When parents start talking to me about college, they often mention that they’ve been haranguing their kids about applying for private scholarships.
It happened again on Wednesday night before I gave a talk at High Tech High in San Diego, which is where my son is a junior. A mother expressed frustration that her teenage son wasn’t prowling for free cash.
I could appreciate her frustration since it’s not easy for me to motivate my own 16-year-old (and that’s an understatement) , but I told her that I think the focus on private scholarships is largely misplaced.
The average outside scholarship, according to the latest figures, is worth less than $2,000. And typically these scholarships, whether a teenager snags one from the Rotary Club, a union, a community foundation or some other organization, aren’t renewable. I don’t have to tell you that $2,000 isn’t going to go far.
Rather than spend inordinate amounts of time chasing private scholarships, which roughly 7% of students receive, I’d argue that kids should devote those extra hours to earning stellar grades.
Here’s why: Most of the big bucks for college come from the institutions themselves. And the best way that students can ensure that they snag some of this serious cash is to boost their GPA and class rank. When colleges and universities are deciding who will earn the biggest aid packages, it’s a student’s GPA which is the biggest factor.
In fact, I’d suggest that the best way that teenagers can help pay for college during these scary economic times is to simply become more studious.
You can learn dozens of ways to shrink the cost of a bachelor’s degree by reading The College Solution and checking out my blog archives.
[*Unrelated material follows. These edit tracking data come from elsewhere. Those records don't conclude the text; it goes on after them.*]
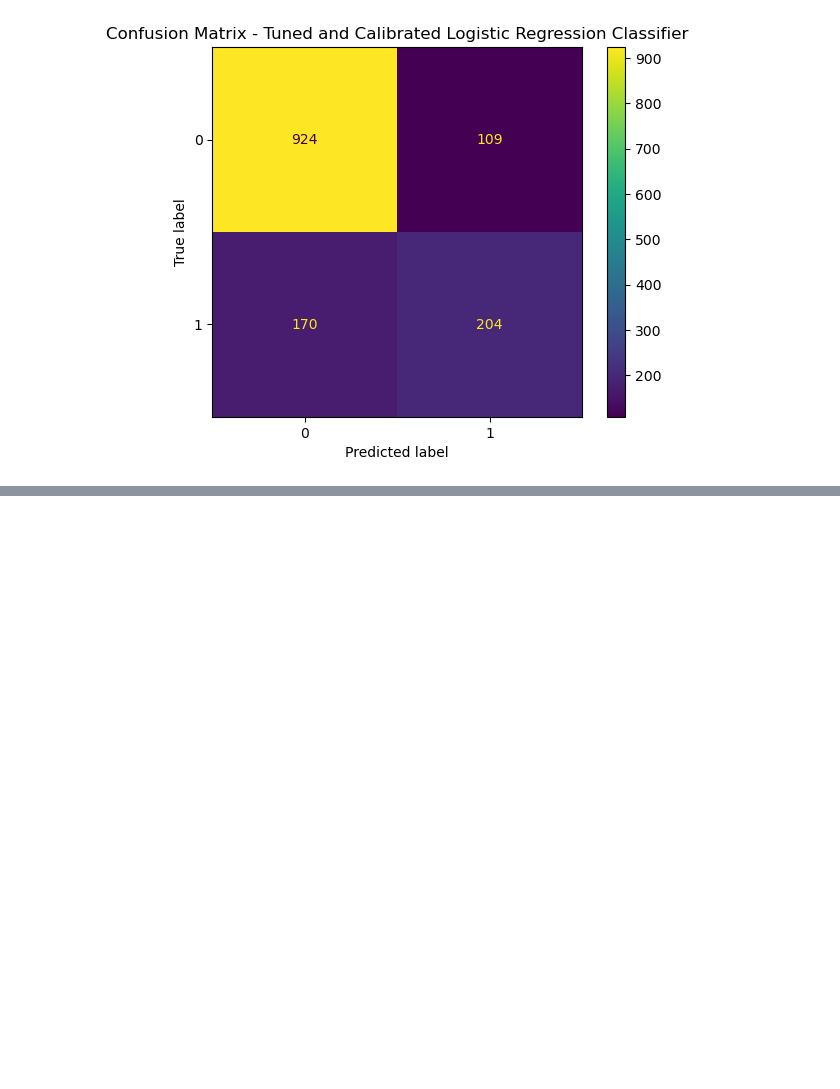
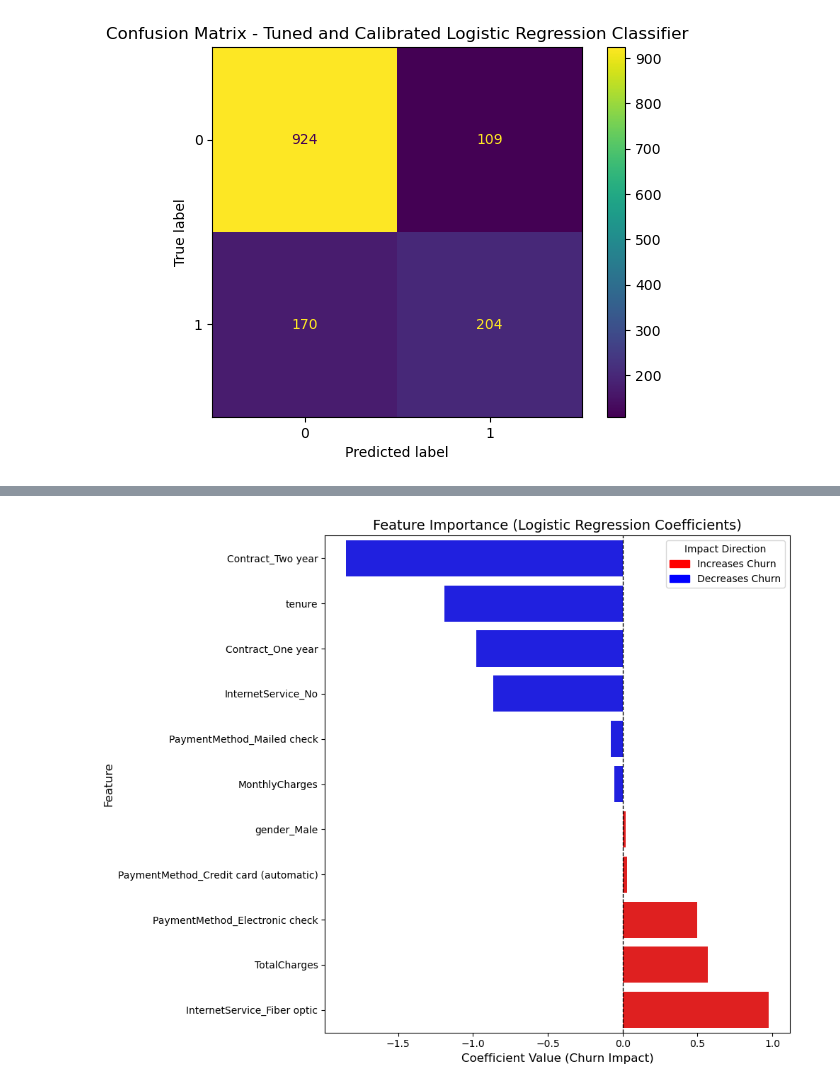
Before and after one commit to Daniel-Muruthi/telecom-churn-prediction, a Jupyter notebook: index.ipynb, the cells around one changed output, grey strips where cells are left out. Drawn from its saved outputs; the diff is of its cells as text; code cells hidden in the pictures; blank space fills up the shorter version.

Commit message:
This will add the feature importance and conclusions

```diff
--- a/index.ipynb
+++ b/index.ipynb
@@ -629,7 +630,7 @@ plt.show();
 # Create Base Logistic Regression Pipeline
 
 base_pipe = ImbPipeline([
-    ("preprocessor", preprocessor),
+    ("preproc", preprocessor),
     ("smote", SMOTE(random_state=42)),
     ("clf", LogisticRegression(
         class_weight="balanced",
@@ -723,0 +793,26 @@ plt.show();
+# %%
+# Sort by importance
+feat_imp_sorted = feat_imp.sort_values()
+
+# Set color: blue for reducing churn, red for increasing
+colors = ['red' if val > 0 else 'blue' for val in feat_imp_sorted]
+
+# Plot
+plt.figure(figsize=(10, 8))
+sns.barplot(x=feat_imp_sorted, y=feat_imp_sorted.index, palette=colors)
+
+# Title and labels
+plt.title('Feature Importance (Logistic Regression Coefficients)', fontsize=14)
+plt.xlabel('Coefficient Value (Churn Impact)', fontsize=12)
+plt.ylabel('Feature', fontsize=12)
+plt.axvline(0, color='black', linestyle='--', linewidth=1)
+
+# Add legend
+red_patch = mpatches.Patch(color='red', label='Increases Churn')
+blue_patch = mpatches.Patch(color='blue', label='Decreases Churn')
+plt.legend(handles=[red_patch, blue_patch], title='Impact Direction', loc='upper right')
+
+plt.tight_layout()
+plt.show();
+# %% [output]
+[figure, added]
```
Also changed, not shown: parts of 8 cells of this notebook.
You can learn even more by visiting my second college blog at CBSMoneyWatch.com.